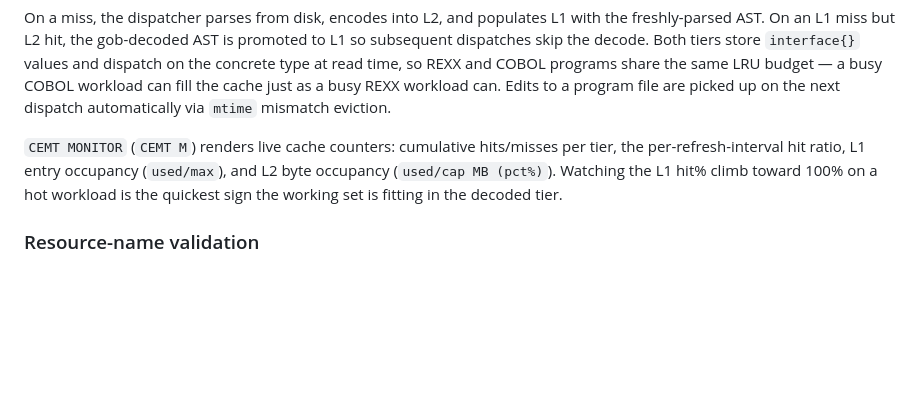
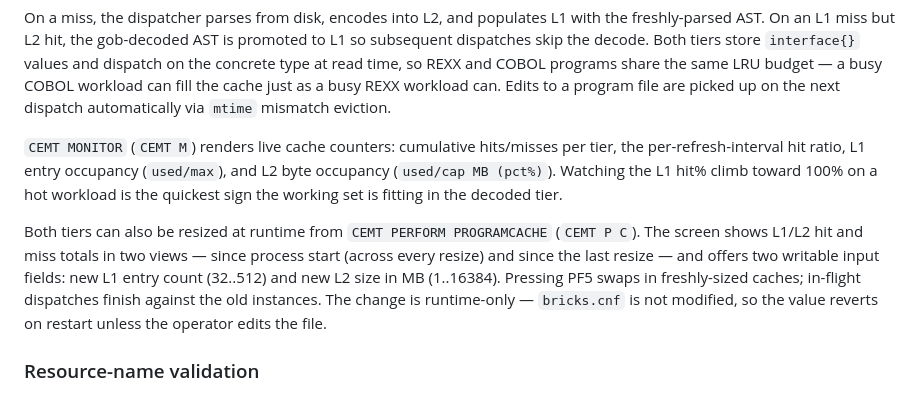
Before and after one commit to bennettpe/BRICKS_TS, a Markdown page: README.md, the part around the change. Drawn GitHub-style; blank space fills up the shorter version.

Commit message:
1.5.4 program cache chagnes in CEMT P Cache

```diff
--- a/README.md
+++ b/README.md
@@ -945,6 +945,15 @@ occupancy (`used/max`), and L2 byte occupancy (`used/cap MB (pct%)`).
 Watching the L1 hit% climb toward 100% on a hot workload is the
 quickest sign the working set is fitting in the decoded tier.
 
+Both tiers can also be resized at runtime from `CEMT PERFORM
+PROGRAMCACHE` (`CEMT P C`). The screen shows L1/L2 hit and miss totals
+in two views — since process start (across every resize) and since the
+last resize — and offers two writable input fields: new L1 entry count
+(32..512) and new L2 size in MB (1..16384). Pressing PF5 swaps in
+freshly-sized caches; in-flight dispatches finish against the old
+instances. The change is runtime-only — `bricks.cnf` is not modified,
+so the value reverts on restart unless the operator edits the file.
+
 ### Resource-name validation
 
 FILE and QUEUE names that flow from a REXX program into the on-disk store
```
++++++
In your answer, repeat all the entries exactly, but leave out the pictures.

_TASK OUTPUT:_
Before and after one commit to bennettpe/BRICKS_TS, a Markdown page: README.md, the part around the change. Drawn GitHub-style; blank space fills up the shorter version.

Commit message:
1.5.4 program cache chagnes in CEMT P Cache

```diff
--- a/README.md
+++ b/README.md
@@ -945,6 +945,15 @@ occupancy (`used/max`), and L2 byte occupancy (`used/cap MB (pct%)`).
 Watching the L1 hit% climb toward 100% on a hot workload is the
 quickest sign the working set is fitting in the decoded tier.
 
+Both tiers can also be resized at runtime from `CEMT PERFORM
+PROGRAMCACHE` (`CEMT P C`). The screen shows L1/L2 hit and miss totals
+in two views — since process start (across every resize) and since the
+last resize — and offers two writable input fields: new L1 entry count
+(32..512) and new L2 size in MB (1..16384). Pressing PF5 swaps in
+freshly-sized caches; in-flight dispatches finish against the old
+instances. The change is runtime-only — `bricks.cnf` is not modified,
+so the value reverts on restart unless the operator edits the file.
+
 ### Resource-name validation
 
 FILE and QUEUE names that flow from a REXX program into the on-disk store
```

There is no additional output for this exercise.